While prices may be down, demand is certainly up. November sales were generally solid, with strength seen in sales of electronics, food and beverage, clothing, sporting goods, general merchandise and on-line and other non-store sales. Weakness in furniture and building materials was seen, but both had been strong in October.

“Lower prices might be bad news for retailers. But they are good news for retailers’ customers, who are getting great values for the prices they pay.”
NRF Chief Economist Jack Kleinhenz

Economist Richard Curtin, who compiles consumer sentiment data for the University of Michigan, stated recently that overall buying attitudes were solid due to the lower prices. He noted that purchases of durable goods were at the highest level since 2006. He says consumers are willing to spend but, as has been the case since the end of the recession, they will continue to dig for discounts and sales.

What’s the bottom line? Lower prices might be bad news for retailers. But they are good news for retailers’ customers, who are getting great values for the prices they pay. And, in the long term, what’s good for consumers is good for retail.

Jack Kleinhenz

December 15, 2015

National Retail Federation

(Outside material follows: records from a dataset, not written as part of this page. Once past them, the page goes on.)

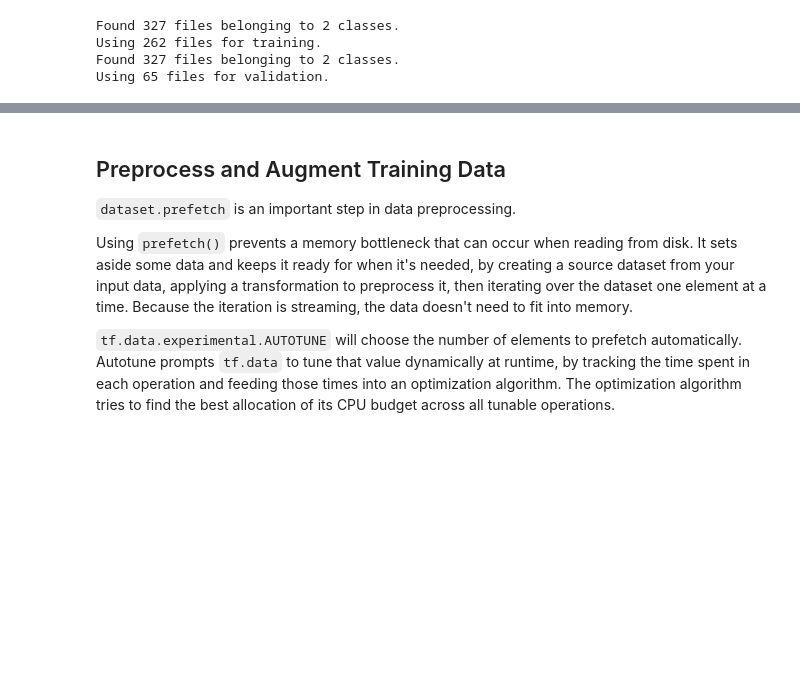
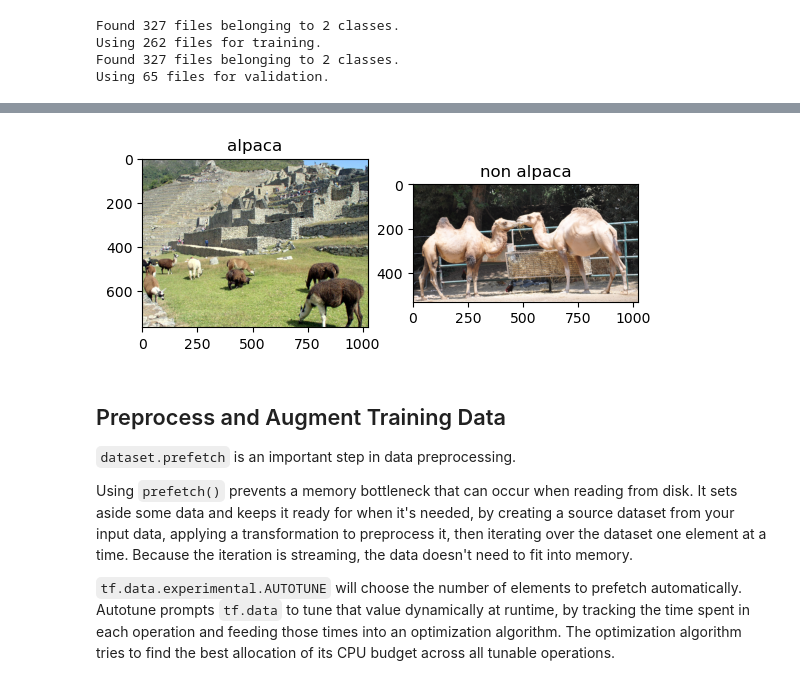
Before and after one commit to renanaferreira/CAA-repository, a Jupyter notebook: Lab7/MobileNet.ipynb, the cells around one changed output, grey strips where cells are left out. Cells and saved outputs as stored; diff of their text form; code cells hidden in the pictures; blank space fills up the shorter version.

```diff
--- a/Lab7/MobileNet.ipynb
+++ b/Lab7/MobileNet.ipynb
@@ -72,3 +111,22 @@ Using 65 files for validation.
+# %%
+# Try to plot some images as in Fig. 1.
+
+IMAGE_DIR1 = "/kaggle/input/alpaca-detection/dataset/alpaca"
+IMAGE_DIR2 = "/kaggle/input/alpaca-detection/dataset/not alpaca"
+
+plt.subplot(1, 2, 1)
+img = plt.imread(os.path.join(IMAGE_DIR1, '0a2ea8f93b4cb30a.jpg'))
+plt.imshow(img)
+plt.title("alpaca")
+
+plt.subplot(1, 2, 2)
+img = plt.imread(os.path.join(IMAGE_DIR2, '039dfd67a8e053b8.jpg'))
+plt.imshow(img)
+plt.title("non alpaca")
+
+plt.show()
+# %% [output]
+[figure, added]
 # %%
 class_names = train_dataset.class_names
 # %% [markdown]
```
Also changed, not shown: parts of 24 cells of this notebook.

When it comes to the U.S. economy, one can’t help but feel a sense of déjà vu. Similar to last year, unseasonably cold weather and lingering caution among budget-conscious consumers have dampened economic activity since the first of the year. However, as we head into the second quarter, I expect we’ll see that the consumer is actually more in the driver’s seat compared to this time last year. Lower energy costs, rising home equity, job and income gains and increased buying power from the stronger U.S. dollar will all continue to positively contribute to greater consumer spending ability — a key factor for further economic gains.

Other positive factors that will continue to influence improved growth in consumer spending include growth in real disposable income, which has grown 4 percent on a year-over-year basis ending in February — the fastest rate seen in two years — and stock market gains that are about 12 percent above this time last year. Additionally, housing price appreciation and decreased household debt burdens are at their lowest in at least 35 years, contributing to bigger gains in consumer confidence.

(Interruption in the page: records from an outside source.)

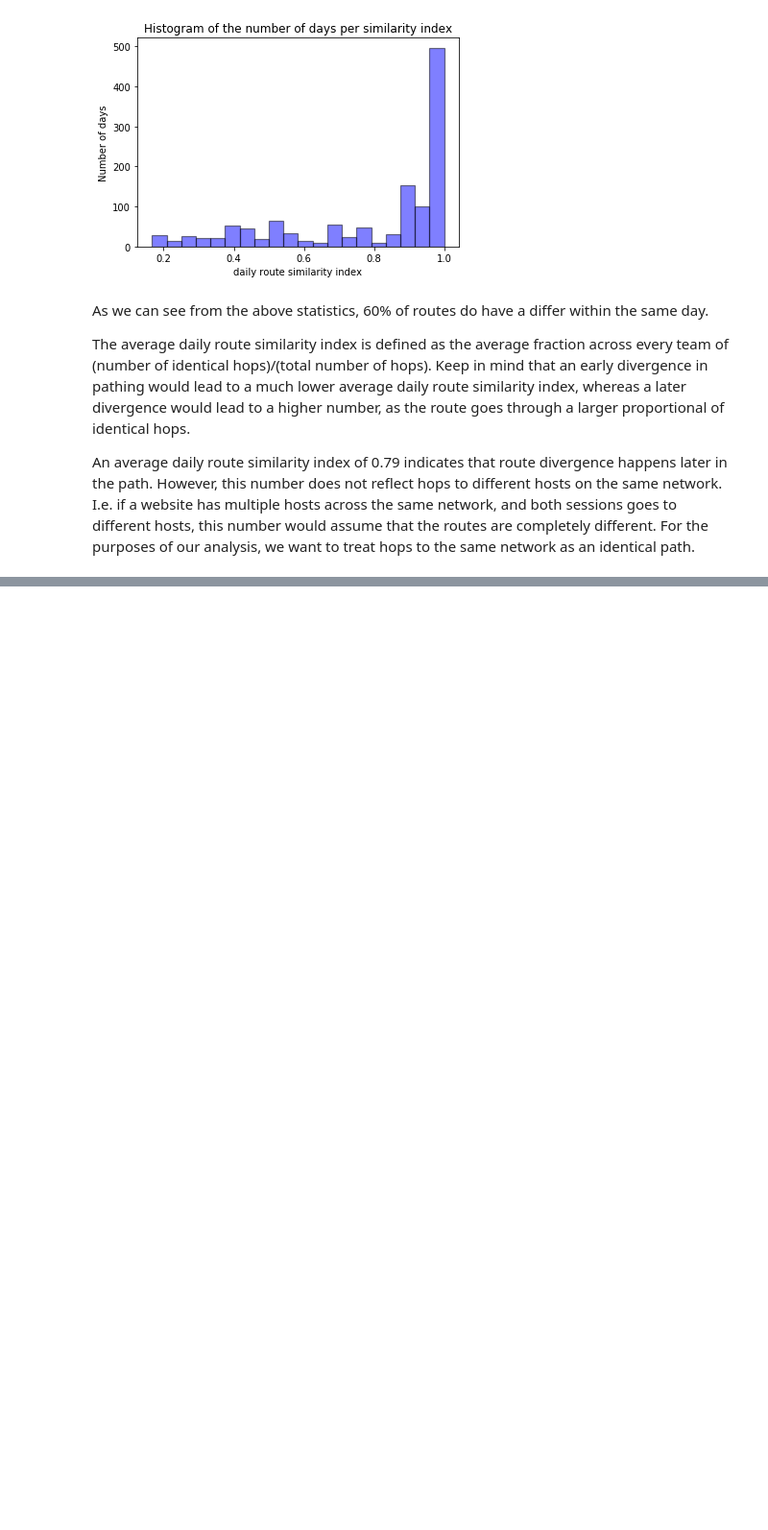
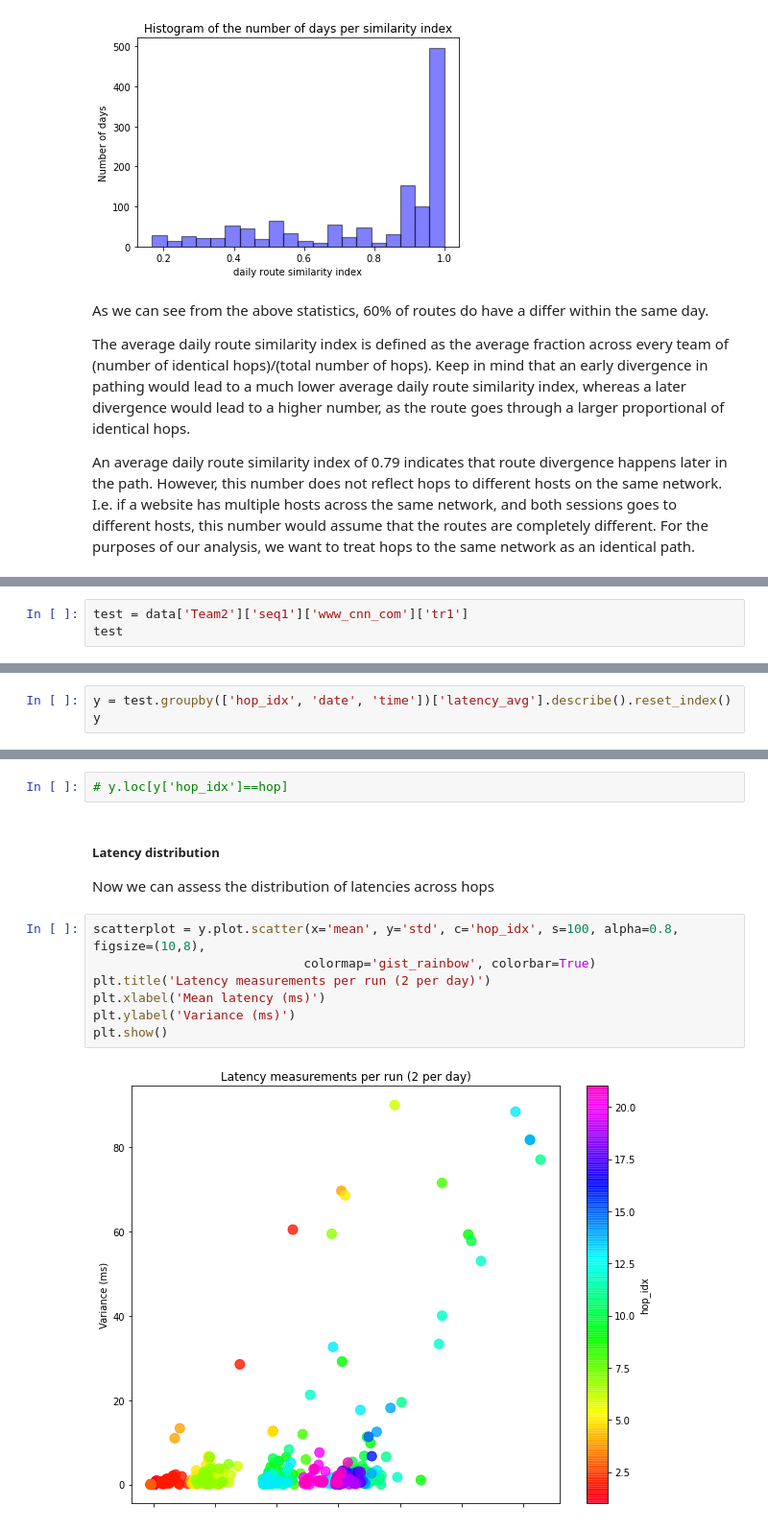
Before and after one commit to mbronckers/cmsc23360, a Jupyter notebook: p3/Analysis.ipynb, the cells around one changed output, grey strips where cells are left out. Shown: that part at 96% size. Saved outputs shown, nothing was run; the diff lists cells and outputs as text; blank space fills up the shorter version.

Commit message:
added single (website,team) analysis for Q2/traceroute

```diff
--- a/p3/Analysis.ipynb
+++ b/p3/Analysis.ipynb
@@ -278,0 +304,3 @@ An average daily route similarity index of 0.79 indicates that route divergence
+# %%
+test = data['Team2']['seq1']['www_cnn_com']['tr1']
+test
@@ -278,0 +361,3 @@ An average daily route similarity index of 0.79 indicates that route divergence
+# %%
+y = test.groupby(['hop_idx', 'date', 'time'])['latency_avg'].describe().reset_index()
+y
@@ -278,0 +384,15 @@ An average daily route similarity index of 0.79 indicates that route divergence
+# %%
+# y.loc[y['hop_idx']==hop]
+# %% [markdown]
+##### Latency distribution
+
+Now we can assess the distribution of latencies across hops
+# %%
+scatterplot = y.plot.scatter(x='mean', y='std', c='hop_idx', s=100, alpha=0.8, figsize=(10,8),
+                            colormap='gist_rainbow', colorbar=True)
+plt.title('Latency measurements per run (2 per day)')
+plt.xlabel('Mean latency (ms)')
+plt.ylabel('Variance (ms)')
+plt.show()
+# %% [output]
+[figure, added]
```
Also changed, not shown: parts of 26 cells of this notebook.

Economic expansion in the United States is expected to continue, but the burden of carrying the world economy on its shoulders could be an obstacle on the path toward stronger U.S. gains.

This month’s full report includes these highlights:

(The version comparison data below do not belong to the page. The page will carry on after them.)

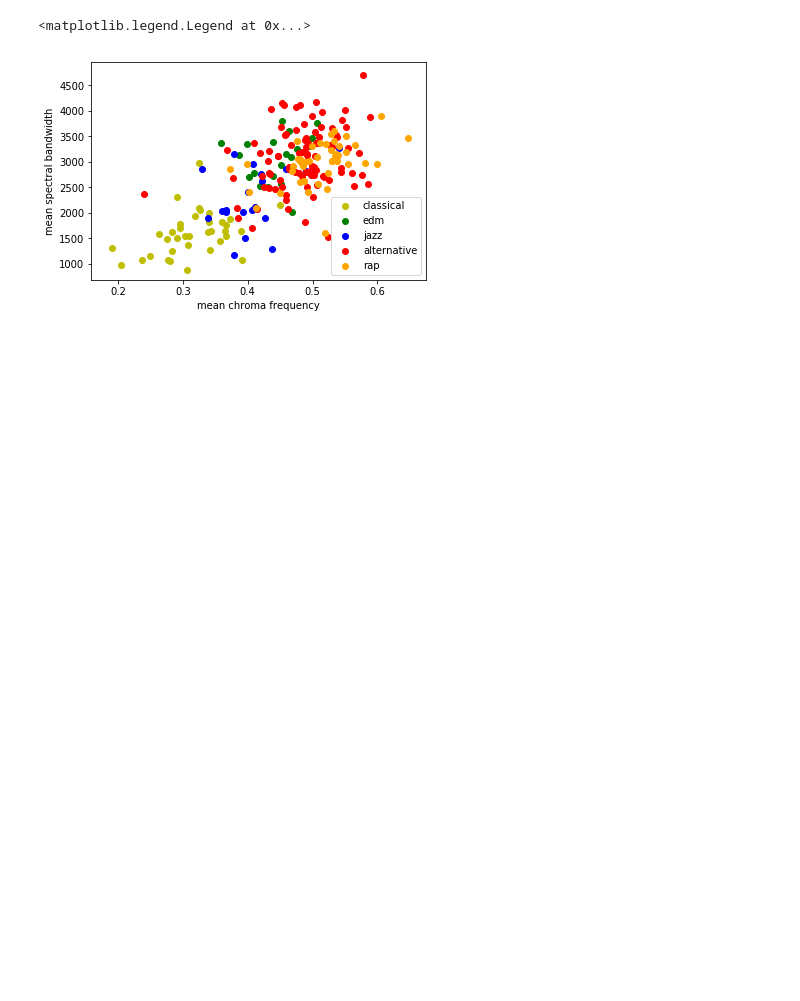
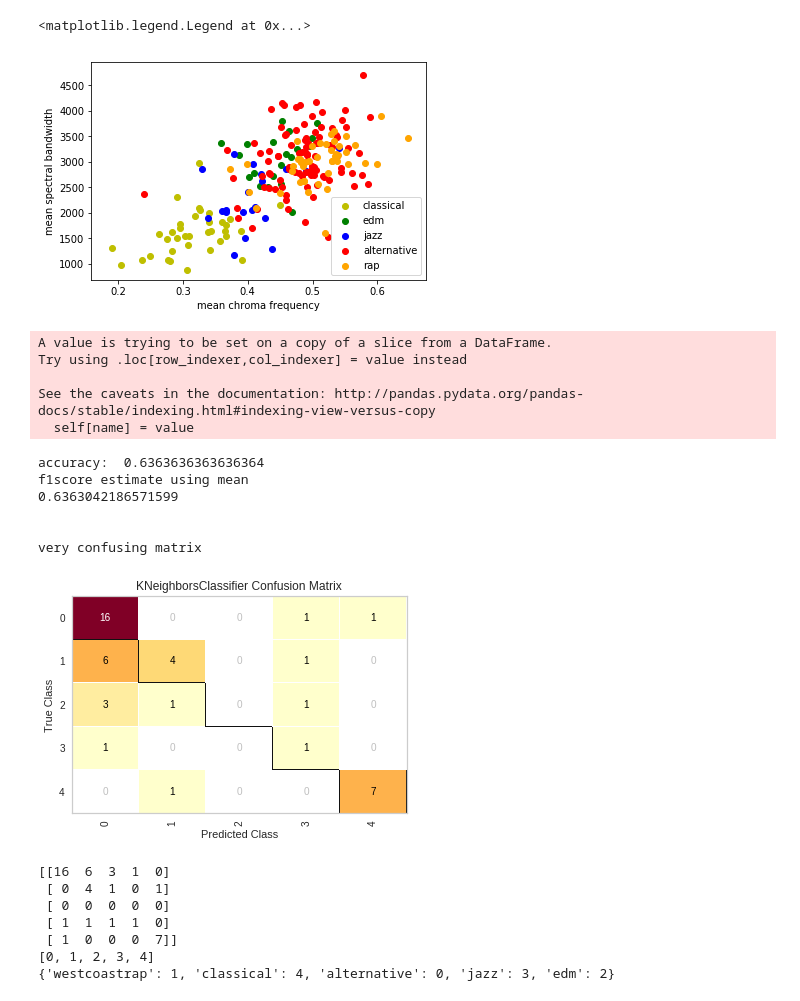
Before and after one commit to BenTarman/music_classifier, a Jupyter notebook: finalproject_dataWrangling_and_classifications.ipynb, the cells around one changed output. Drawn from its saved outputs; the diff is of its cells as text; code cells hidden in the pictures; blank space fills up the shorter version.

```diff
--- a/finalproject_dataWrangling_and_classifications.ipynb
+++ b/finalproject_dataWrangling_and_classifications.ipynb
@@ -301,4 +301,16 @@ outputs = data[['zero crossing rate', 'spectral bandwidth', 'spectral centroid',
 # %%
 from sklearn.model_selection import train_test_split
 
+# creating a dict file
+genre_dict = {'alternative': 0, 'westcoastrap': 1,
+                 'edm': 2, 'jazz': 3, 'classical': 4}
+
+inputs.genre = [genre_dict[item] for item in inputs.genre]
+
 X_train, X_test, y_train, y_test = train_test_split(outputs, inputs, test_size=0.2)
+# %% [output]
+A value is trying to be set on a copy of a slice from a DataFrame.
+Try using .loc[row_indexer,col_indexer] = value instead
+
+See the caveats in the documentation: http://pandas.pydata.org/pandas-docs/stable/indexing.html#indexing-view-versus-copy
+  self[name] = value
@@ -325,0 +317,68 @@ model.score(X_test, y_test)
+# %%
+# K nearest neighbor testing
+from sklearn import neighbors
+from sklearn.model_selection import cross_val_score
+from sklearn.metrics import confusion_matrix, f1_score, classification_report, make_scorer
+from sklearn.model_selection import KFold, StratifiedKFold
+from yellowbrick.classifier import ConfusionMatrix
+
+k = 10
+
+model = neighbors.KNeighborsClassifier(k)
+
+model.fit(X_train, y_train)
+
+y_hat = model.predict(X_test)
+
+print('accuracy: ', model.score(X_test, y_test))
+
+
+
+scorerVar = make_scorer(f1_score, pos_label=1, average='micro')
+
+scores = cross_val_score(model, X_train,
+                            y_train['genre'], scoring = scorerVar, cv = StratifiedKFold(5, True))
+
+
+print('f1score estimate using mean')
+print(scores.mean())
+
+print("\n")
+
+print('very confusing matrix')
+
+cm = ConfusionMatrix(model, classes=[0,1,2,3,4])
+
+
+# Fit fits the passed model. This is unnecessary if you pass the visualizer a pre-fitted model
+cm.fit(X_train, y_train)
+
+# To create the ConfusionMatrix, we need some test data. Score runs predict() on the data
+# and then creates the confusion_matrix from scikit-learn.
+cm.score(X_test, y_test)
+
+# How did we do?
+cm.poof()
+
+
+label_ord = list(set(y_test['genre']))
+Titanic_Conf_matrix = confusion_matrix(y_hat, y_test['genre'], labels=label_ord)
+print(Titanic_Conf_matrix)
+print(label_ord)
+
+print(genre_dict)
+# %% [output]
+accuracy:  0.6363636363636364
+f1score estimate using mean
+0.6363042186571599
+
+
+very confusing matrix
+[figure, added]
+[[16  6  3  1  0]
+ [ 0  4  1  0  1]
+ [ 0  0  0  0  0]
+ [ 1  1  1  1  0]
+ [ 1  0  0  0  7]]
+[0, 1, 2, 3, 4]
+{'westcoastrap': 1, 'classical': 4, 'alternative': 0, 'jazz': 3, 'edm': 2}
```
Also changed, not shown: parts of 8 cells of this notebook.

Retail Sales

Retail sales (excluding automobiles, gasoline stations and restaurants) reversed course and increased 0.5 percent in March after dropping 0.4 percent in February.

Consumer Sentiment

The University of Michigan consumer sentiment index beat expectations in the first half of April, increasing to 95.9 from March’s average of 93.

Consumer Prices

The March headline Consumer Price Index rose 0.2 percent between March and February. This was the second positive reading in five months.

Gross Domestic Product

The third estimate of fourth-quarter GDP reflected no change to the 2.2 percent rate from the second estimate.


Single family starts rebounded by 4.4 percent to 618,000 units in March and homebuilding is off to a good start. Weather appeared to play a negative role earlier this year not only on starts but on completions.


Job growth slowed in March as private payrolls rose an anemic 129,000. Overall employment (public and private sectors combined) increased 126,000 in March.

Retail Jobs and Openings

Total retail employment across all industry segments increased 25,900 to 15.6 million in March. There were 463,000 job openings in the retail industry on the last business day of February.

Personal Income and Spending

Personal income rose by 0.4 percent in February while personal consumption inched up only 0.1 percent.

Chicago Fed National Activity Index

The economy was growing even slower last month according to the Chicago Fed National Activity Index which recorded activity dropped to -0.42 in March from -0.18 in February.

Download the full report (PDF)